■ **Work instruction**
In your copy of the data below, reproduce every entry exactly and omit the pictures.
[Source information — start]
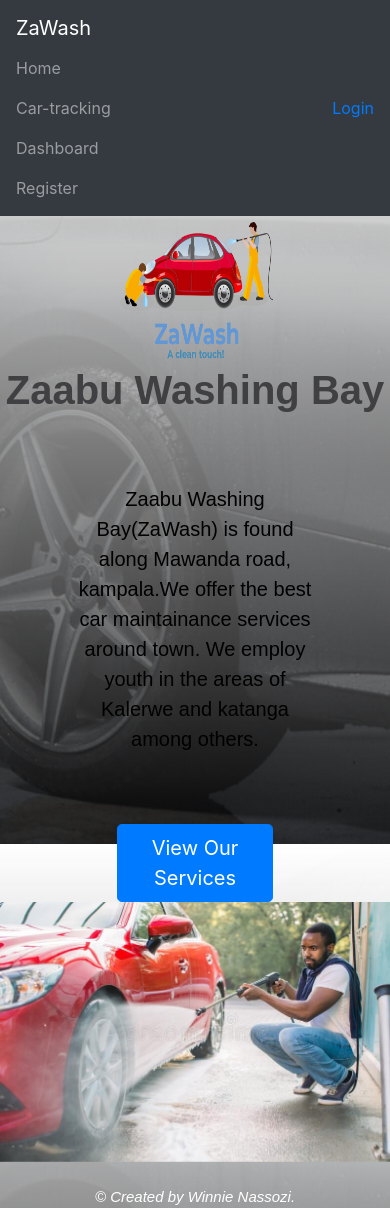
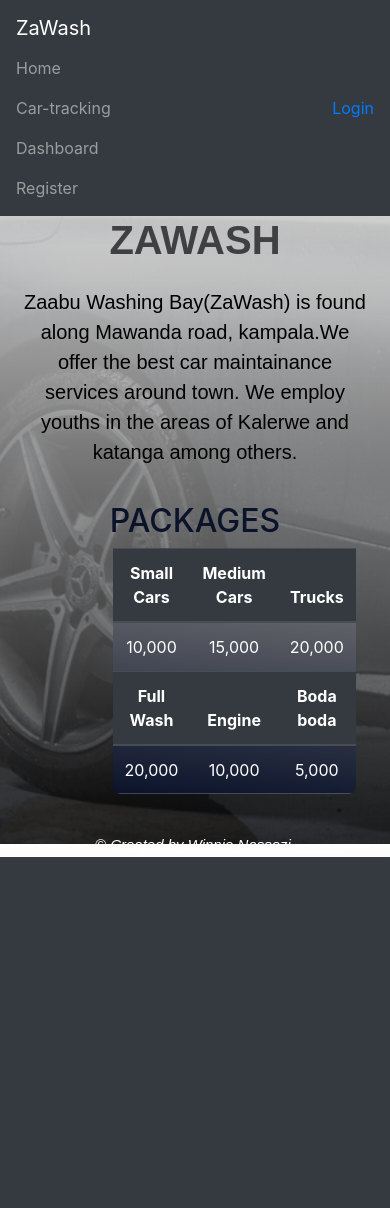
Before and after one commit to kiara398/Zawash_project, a Node server app: page / in a window 390 px wide. After the commit the page ends 857 px from the top, so only its background shows below. Run offline with Node 20, Linux system fonts and the light colour scheme.

Commit message:
made some changes

```diff
--- a/public/project.css
+++ b/public/project.css
@@ -13,10 +13,8 @@
   font-family: sans-serif;
   font-size: 20px;
   text-align: center;
-  padding: 50px;
-  margin: 20px;
-  top: 50px;
-
+  padding: 15px;
+  margin: 5px;
 }
 
 .text-muted {
@@ -112,16 +110,6 @@
   border: none;
 }
 
-.button3 {
-  margin: auto;
-  width: 50%;
-  padding: 5px;
-  display: block;
-  border: none;
-  background-color: rgb(67, 127, 238);
-  font-size: 24px;
-  border-radius: 8px;
-}
  .arrival-time, .date, .color{
     width: 85%;
     padding: 8px;
--- a/views/home.pug
+++ b/views/home.pug
@@ -1,25 +1,31 @@
 extends layout
 
 block content
-    body
-        section
-            .container1
-                .row
-                    .col-sm-6.content
-                        .body-content
-                            img.logo(src='./images/zawash8.png' alt='logo')
-                            h1 Zaabu Washing Bay
-                            p Zaabu Washing Bay(ZaWash) is found along Mawanda road, kampala.We offer the best car maintainance services around town. We employ youth in the areas of Kalerwe and katanga among others.
+    body.home-page
 
-                            button.btn.btn-primary.btn-lg(type='button') View Our Services
+        h1 ZAWASH
+        p  Zaabu Washing Bay(ZaWash) is found along Mawanda road, kampala.We offer the best car maintainance services around town. We employ youths in the areas of Kalerwe and katanga among others.
 
-
-                    .col-sm-6
-                        #carouselExampleSlidesOnly.carousel.slide(data-ride='carousel')
-                            .carousel-inner
-                                .carousel-item.active
-                                    img.d-block.w-100(src='images/wash.jpg' alt='...')
-                                .carousel-item
-                                        img.d-block.w-100(src='images/wash3.jpg' alt='...')
-                                .carousel-item
-                                        img.d-block.w-100(src='images/wash4.jpg' alt='...')
+        h2 PACKAGES
+        .container
+            table#packages.table
+                thead.thead-dark
+                    tr
+                        th(scope='col') Small Cars
+                        th(scope='col') Medium Cars
+                        th(scope='col') Trucks
+                tbody
+                    tr
+                        td 10,000
+                        td 15,000
+                        td 20,000
+                thead.thead-dark
+                    tr
+                        th(scope='col') Full Wash
+                        th(scope='col') Engine
+                        th(scope='col') Boda boda
+                tbody
+                    tr
+                        td 20,000
+                        td 10,000
+                        td 5,000
--- a/views/login.pug
+++ b/views/login.pug
@@ -4,7 +4,7 @@
     body
         .container-login
             .container
-                img.logo(src='./images/zawash8.png' alt='logo')
+                h1 ZAWASH
                 form(action='/login' method='POST' onsubmit="validation();")
                     h4.sign-in SIGN IN!
                     .form-floating
```
Also changed, not shown: views/cartracking.pug (+10 -5 lines).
[Source information — finish]
■ **Reply to the task**
Before and after one commit to kiara398/Zawash_project, a Node server app: page / in a window 390 px wide. After the commit the page ends 857 px from the top, so only its background shows below. Run offline with Node 20, Linux system fonts and the light colour scheme.

Commit message:
made some changes

```diff
--- a/public/project.css
+++ b/public/project.css
@@ -13,10 +13,8 @@
   font-family: sans-serif;
   font-size: 20px;
   text-align: center;
-  padding: 50px;
-  margin: 20px;
-  top: 50px;
-
+  padding: 15px;
+  margin: 5px;
 }
 
 .text-muted {
@@ -112,16 +110,6 @@
   border: none;
 }
 
-.button3 {
-  margin: auto;
-  width: 50%;
-  padding: 5px;
-  display: block;
-  border: none;
-  background-color: rgb(67, 127, 238);
-  font-size: 24px;
-  border-radius: 8px;
-}
  .arrival-time, .date, .color{
     width: 85%;
     padding: 8px;
--- a/views/home.pug
+++ b/views/home.pug
@@ -1,25 +1,31 @@
 extends layout
 
 block content
-    body
-        section
-            .container1
-                .row
-                    .col-sm-6.content
-                        .body-content
-                            img.logo(src='./images/zawash8.png' alt='logo')
-                            h1 Zaabu Washing Bay
-                            p Zaabu Washing Bay(ZaWash) is found along Mawanda road, kampala.We offer the best car maintainance services around town. We employ youth in the areas of Kalerwe and katanga among others.
+    body.home-page
 
-                            button.btn.btn-primary.btn-lg(type='button') View Our Services
+        h1 ZAWASH
+        p  Zaabu Washing Bay(ZaWash) is found along Mawanda road, kampala.We offer the best car maintainance services around town. We employ youths in the areas of Kalerwe and katanga among others.
 
-
-                    .col-sm-6
-                        #carouselExampleSlidesOnly.carousel.slide(data-ride='carousel')
-                            .carousel-inner
-                                .carousel-item.active
-                                    img.d-block.w-100(src='images/wash.jpg' alt='...')
-                                .carousel-item
-                                        img.d-block.w-100(src='images/wash3.jpg' alt='...')
-                                .carousel-item
-                                        img.d-block.w-100(src='images/wash4.jpg' alt='...')
+        h2 PACKAGES
+        .container
+            table#packages.table
+                thead.thead-dark
+                    tr
+                        th(scope='col') Small Cars
+                        th(scope='col') Medium Cars
+                        th(scope='col') Trucks
+                tbody
+                    tr
+                        td 10,000
+                        td 15,000
+                        td 20,000
+                thead.thead-dark
+                    tr
+                        th(scope='col') Full Wash
+                        th(scope='col') Engine
+                        th(scope='col') Boda boda
+                tbody
+                    tr
+                        td 20,000
+                        td 10,000
+                        td 5,000
--- a/views/login.pug
+++ b/views/login.pug
@@ -4,7 +4,7 @@
     body
         .container-login
             .container
-                img.logo(src='./images/zawash8.png' alt='logo')
+                h1 ZAWASH
                 form(action='/login' method='POST' onsubmit="validation();")
                     h4.sign-in SIGN IN!
                     .form-floating
```
Also changed, not shown: views/cartracking.pug (+10 -5 lines).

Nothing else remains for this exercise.